** Material to process **
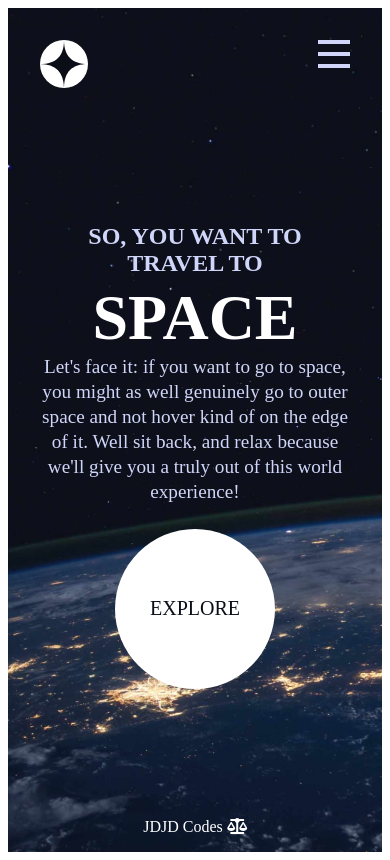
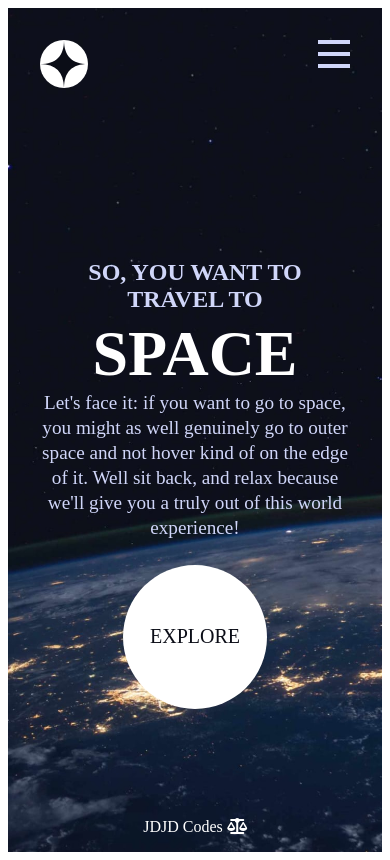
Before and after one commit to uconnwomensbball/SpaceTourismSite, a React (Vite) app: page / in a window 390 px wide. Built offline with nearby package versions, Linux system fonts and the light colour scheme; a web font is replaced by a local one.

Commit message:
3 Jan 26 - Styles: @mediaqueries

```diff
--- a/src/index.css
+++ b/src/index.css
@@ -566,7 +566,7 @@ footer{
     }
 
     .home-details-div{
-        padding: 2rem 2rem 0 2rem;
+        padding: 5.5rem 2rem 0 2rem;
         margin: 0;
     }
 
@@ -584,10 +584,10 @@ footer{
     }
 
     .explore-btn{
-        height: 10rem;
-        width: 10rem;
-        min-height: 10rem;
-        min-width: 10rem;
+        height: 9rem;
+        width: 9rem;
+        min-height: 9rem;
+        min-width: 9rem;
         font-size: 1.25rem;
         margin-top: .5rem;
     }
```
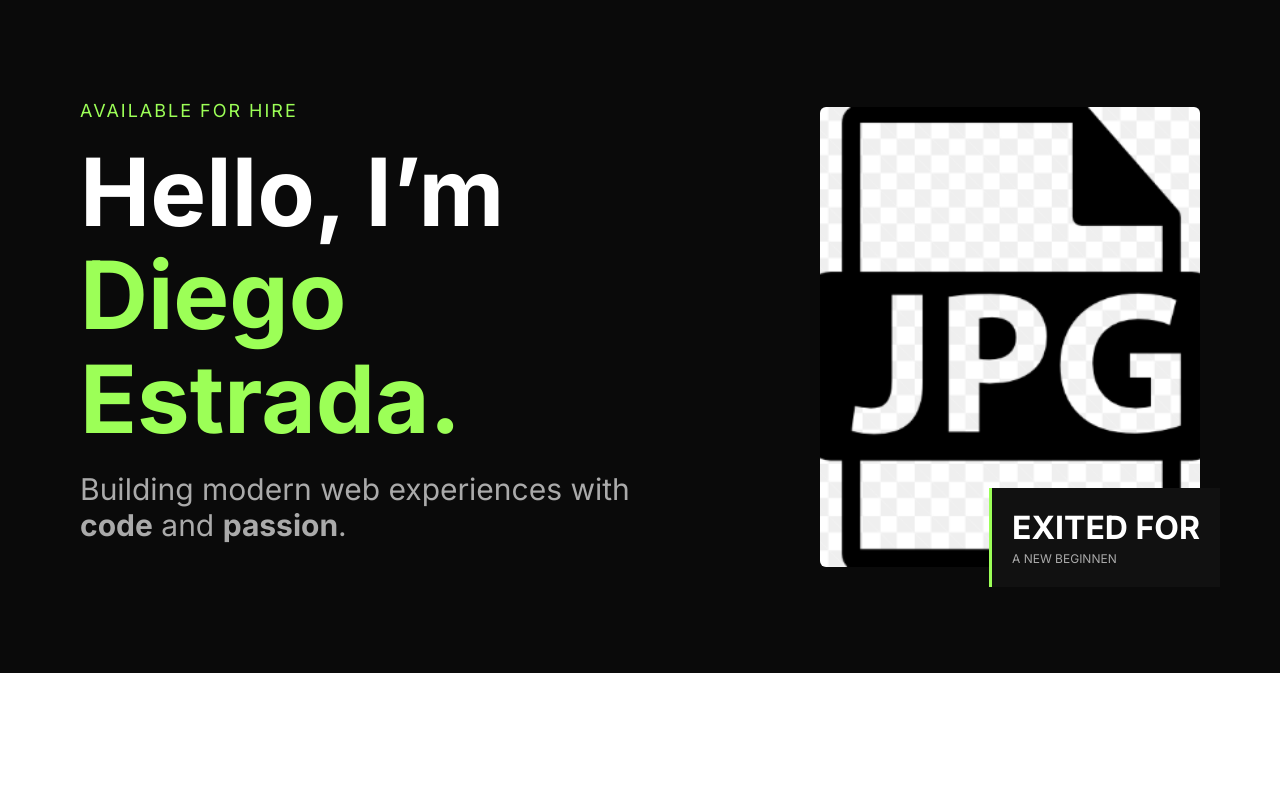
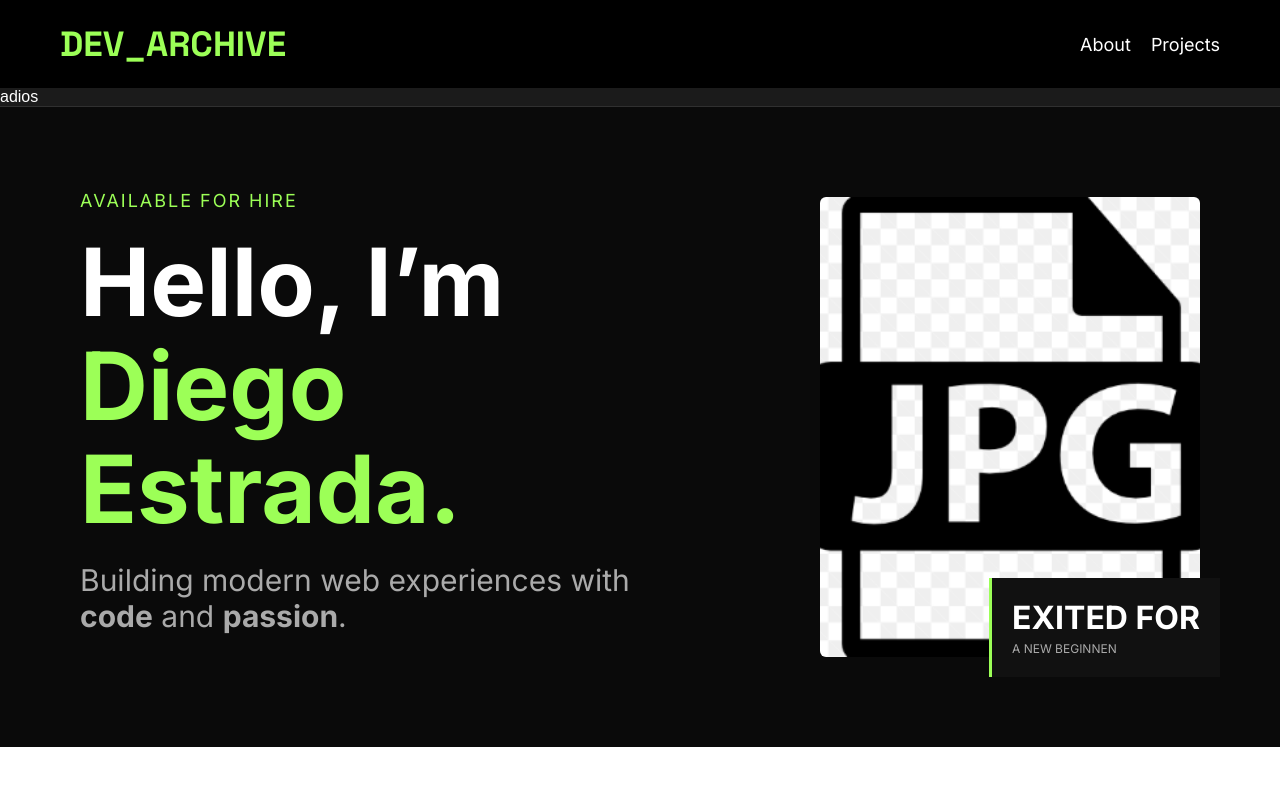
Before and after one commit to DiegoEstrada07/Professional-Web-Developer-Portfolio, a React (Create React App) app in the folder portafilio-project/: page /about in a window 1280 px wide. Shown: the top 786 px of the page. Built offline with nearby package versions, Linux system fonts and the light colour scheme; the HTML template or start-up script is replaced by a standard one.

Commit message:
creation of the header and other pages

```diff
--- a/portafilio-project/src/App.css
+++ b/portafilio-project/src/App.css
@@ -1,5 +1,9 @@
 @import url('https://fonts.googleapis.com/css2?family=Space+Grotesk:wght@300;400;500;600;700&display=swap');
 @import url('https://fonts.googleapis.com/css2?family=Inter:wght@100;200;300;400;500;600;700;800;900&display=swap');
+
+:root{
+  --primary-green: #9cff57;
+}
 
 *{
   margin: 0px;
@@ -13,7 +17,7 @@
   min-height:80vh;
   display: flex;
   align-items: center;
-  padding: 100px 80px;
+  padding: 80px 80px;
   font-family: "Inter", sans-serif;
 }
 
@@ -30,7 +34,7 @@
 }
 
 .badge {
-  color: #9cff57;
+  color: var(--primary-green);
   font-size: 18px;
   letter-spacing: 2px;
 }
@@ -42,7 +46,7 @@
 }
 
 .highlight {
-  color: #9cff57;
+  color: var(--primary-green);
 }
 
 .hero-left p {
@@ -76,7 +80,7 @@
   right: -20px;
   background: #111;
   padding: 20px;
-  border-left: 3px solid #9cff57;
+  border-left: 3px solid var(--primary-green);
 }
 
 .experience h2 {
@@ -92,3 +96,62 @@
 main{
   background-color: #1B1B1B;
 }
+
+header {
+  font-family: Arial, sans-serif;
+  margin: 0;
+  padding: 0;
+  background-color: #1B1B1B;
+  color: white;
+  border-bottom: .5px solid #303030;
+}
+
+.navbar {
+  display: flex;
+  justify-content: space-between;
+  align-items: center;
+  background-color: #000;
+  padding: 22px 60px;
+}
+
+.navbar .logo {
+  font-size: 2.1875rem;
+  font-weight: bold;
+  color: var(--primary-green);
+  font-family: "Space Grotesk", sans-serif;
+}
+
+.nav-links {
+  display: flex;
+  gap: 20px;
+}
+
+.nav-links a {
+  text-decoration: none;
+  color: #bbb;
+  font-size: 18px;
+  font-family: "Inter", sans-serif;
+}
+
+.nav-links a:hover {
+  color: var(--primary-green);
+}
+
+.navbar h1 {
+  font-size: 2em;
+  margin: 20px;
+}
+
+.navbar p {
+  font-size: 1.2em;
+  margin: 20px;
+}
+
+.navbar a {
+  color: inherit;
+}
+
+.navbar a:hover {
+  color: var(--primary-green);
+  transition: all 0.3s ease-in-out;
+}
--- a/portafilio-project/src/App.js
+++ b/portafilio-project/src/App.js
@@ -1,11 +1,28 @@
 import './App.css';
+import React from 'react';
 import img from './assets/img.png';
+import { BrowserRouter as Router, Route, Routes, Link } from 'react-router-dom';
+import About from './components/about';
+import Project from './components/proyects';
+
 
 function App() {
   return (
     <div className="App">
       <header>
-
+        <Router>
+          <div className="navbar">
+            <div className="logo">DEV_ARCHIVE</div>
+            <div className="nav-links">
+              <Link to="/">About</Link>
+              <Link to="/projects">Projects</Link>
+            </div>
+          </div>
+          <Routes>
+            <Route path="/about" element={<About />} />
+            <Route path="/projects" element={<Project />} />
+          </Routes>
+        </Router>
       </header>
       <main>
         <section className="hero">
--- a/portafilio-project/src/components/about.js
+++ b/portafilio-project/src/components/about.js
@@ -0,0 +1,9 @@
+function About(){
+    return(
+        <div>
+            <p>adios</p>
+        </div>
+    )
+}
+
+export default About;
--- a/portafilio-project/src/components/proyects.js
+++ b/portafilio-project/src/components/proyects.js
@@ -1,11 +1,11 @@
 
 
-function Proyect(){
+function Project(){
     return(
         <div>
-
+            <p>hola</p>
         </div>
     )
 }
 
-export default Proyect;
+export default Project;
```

** Assigned task **
List all lines in the material containing the string "margin".

** Your response **
         margin: 0;
         margin-top: .5rem;
   margin: 0px;
+  margin: 0;
+  margin: 20px;
+  margin: 20px;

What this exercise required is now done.